Vitalina Varela, the Cape Verdean lead of the film, arrives to Lisbon too late to embrace the recently deceased husband she’d only seen a couple of times after he’d left for Portugal in search of a better life. All she has left is to try and rebuild the everyday life of a man she doesn’t know anymore, the memory of their future projects, which seem irrevocably stained with the blood on the pillow of the deceased. The life that should have been, that of a family finally reunited in Lisbon under a solid roof, remains in an embryonic state, like a dream interrupted by a brutal awakening.
“There are a lot of traces of the past that belong just to Cape Verdeans, to Vitalina or Ventura, in general to this community. I’m talking about people living today in oblivion, at the dark margins of society; people who get less money for their work, that are forgotten, sleep in the streets, are beaten or tortured. Cinema can protect these people, in a way avenge them for a part of this situation, just because this film is shown everywhere.” (Pedro Costa)
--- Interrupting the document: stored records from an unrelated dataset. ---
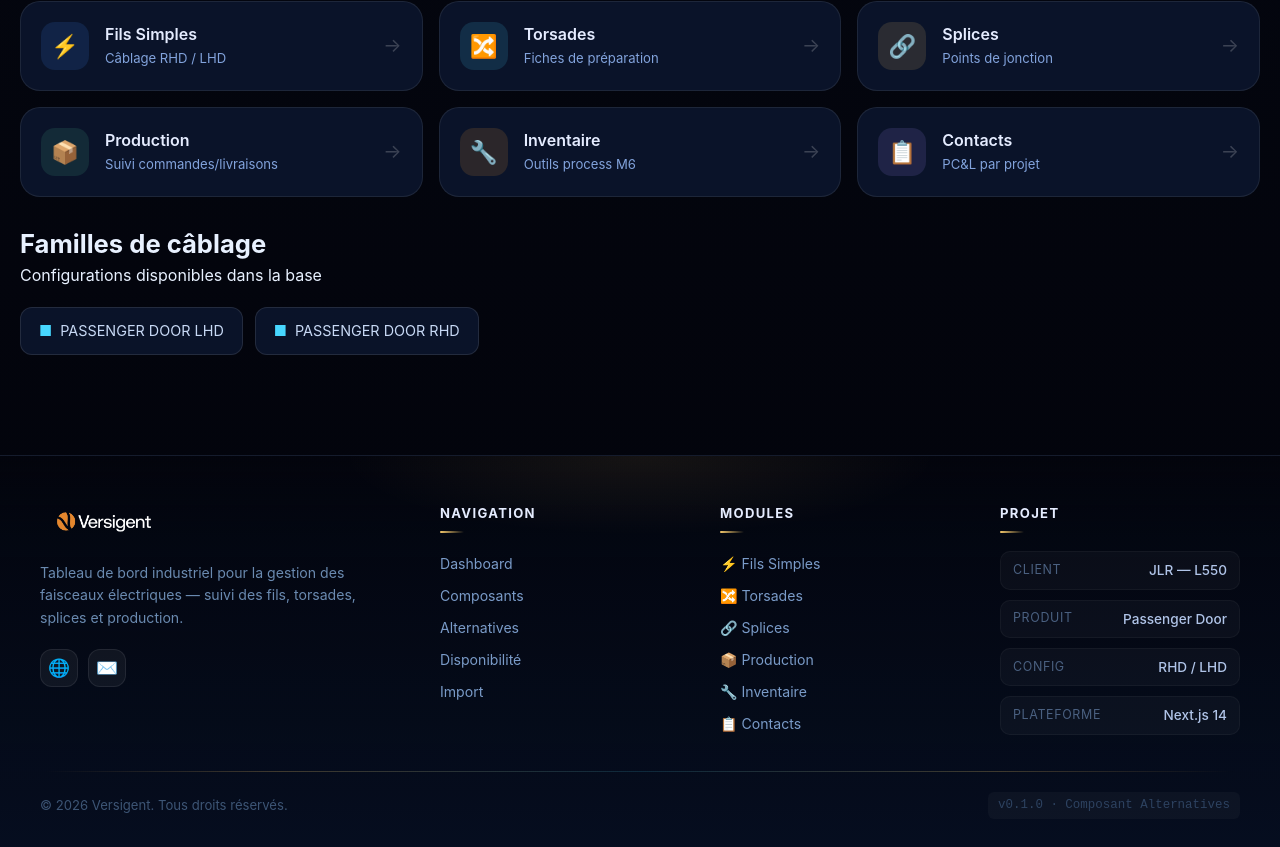
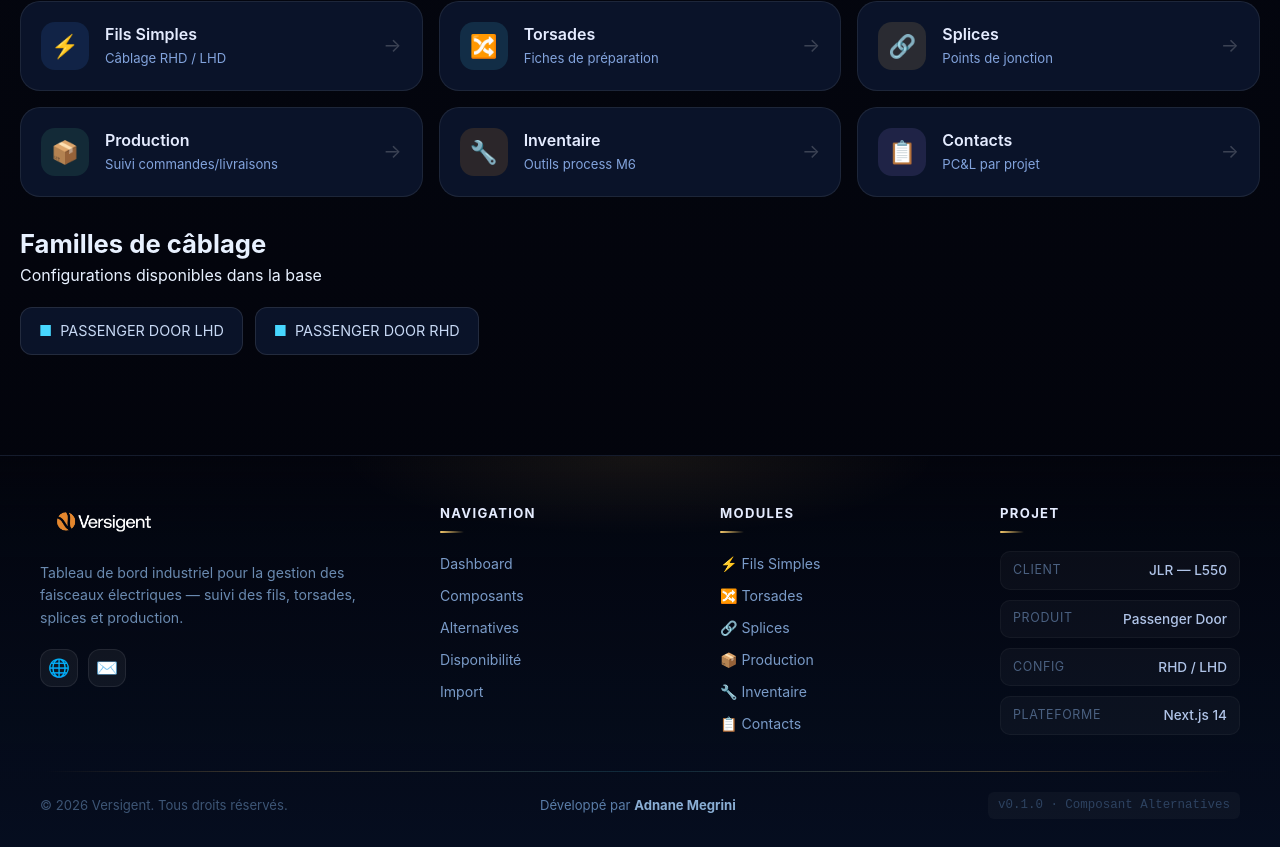
Before and after one commit to Adnane236/composant-alternatives, a Next.js app: page / in a window 1280 px wide. Shown: the part 891-1738 px from the top of the page. Built offline with nearby package versions, Linux system fonts and the light colour scheme.

Commit message:
feat: add developer credit with portfolio link in footer

```diff
--- a/app/components/RootLayoutClient.tsx
+++ b/app/components/RootLayoutClient.tsx
@@ -129,6 +129,9 @@ function AppShell({ children }: Props) {
             <div className="footer-divider" />
             <div className="footer-bottom-content">
               <span>© {new Date().getFullYear()} Versigent. Tous droits réservés.</span>
+              <a href="https://portfolio-adnane-megrini.netlify.app/" target="_blank" rel="noopener noreferrer" className="footer-dev-credit">
+                Développé par <strong>Adnane Megrini</strong>
+              </a>
               <span className="footer-version">v0.1.0 · Composant Alternatives</span>
             </div>
           </div>
--- a/app/globals.css
+++ b/app/globals.css
@@ -1312,6 +1312,26 @@ select {
   border-radius: 6px;
 }
 
+.footer-dev-credit {
+  color: #5a7da8;
+  font-size: 0.82rem;
+  text-decoration: none;
+  transition: color 0.2s;
+}
+
+.footer-dev-credit:hover {
+  color: #f5c86b;
+}
+
+.footer-dev-credit strong {
+  color: #8aaed4;
+  transition: color 0.2s;
+}
+
+.footer-dev-credit:hover strong {
+  color: #f5c86b;
+}
+
 /* Responsive footer */
 @media (max-width: 900px) {
   .footer-grid {
```
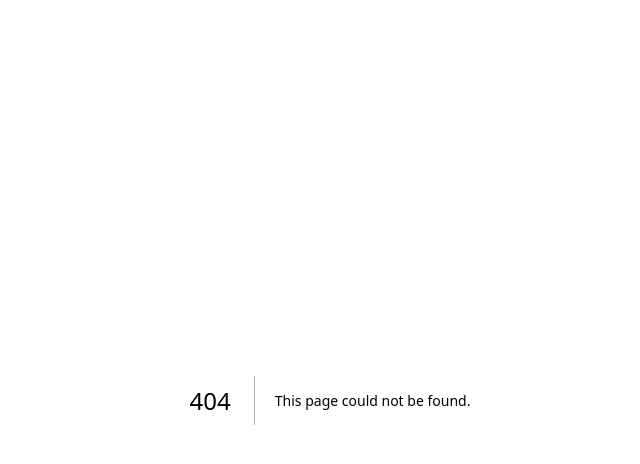
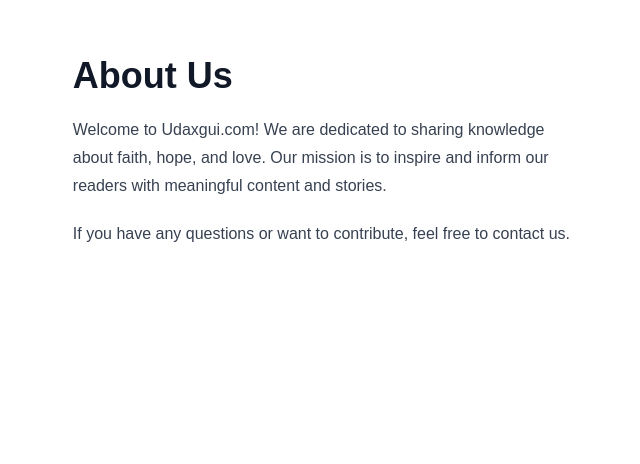
Before and after one commit to monharvest/udaxguiblog, a Next.js app: page /about-us in a window 1280 px wide. Before the commit this address had no page. Shown: the top 464 px of the page, without its empty margins (310-950 px from the left). Built offline with nearby package versions, Linux system fonts and the light colour scheme.

Commit message:
Add About Us page at /about-us

```diff
--- /dev/null
+++ b/app/about-us/page.js
@@ -0,0 +1,13 @@
+export default function AboutUs() {
+  return (
+    <main className="prose mx-auto p-8">
+      <h1>About Us</h1>
+      <p>
+        Welcome to Udaxgui.com! We are dedicated to sharing knowledge about faith, hope, and love. Our mission is to inspire and inform our readers with meaningful content and stories.
+      </p>
+      <p>
+        If you have any questions or want to contribute, feel free to contact us.
+      </p>
+    </main>
+  );
+}
```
Born in Lisbon, in 1958, Pedro Costa attended classes taught by the poet, sculptor and filmmaker António Reis at the Lisbon Theatre and Film School. A prominent Portuguese filmmaker with an idiosyncratic aesthetic and filmmaking approach, Costa explores the relationship between strict formalism and narrative structure. His films have won several awards at prestigious European festivals.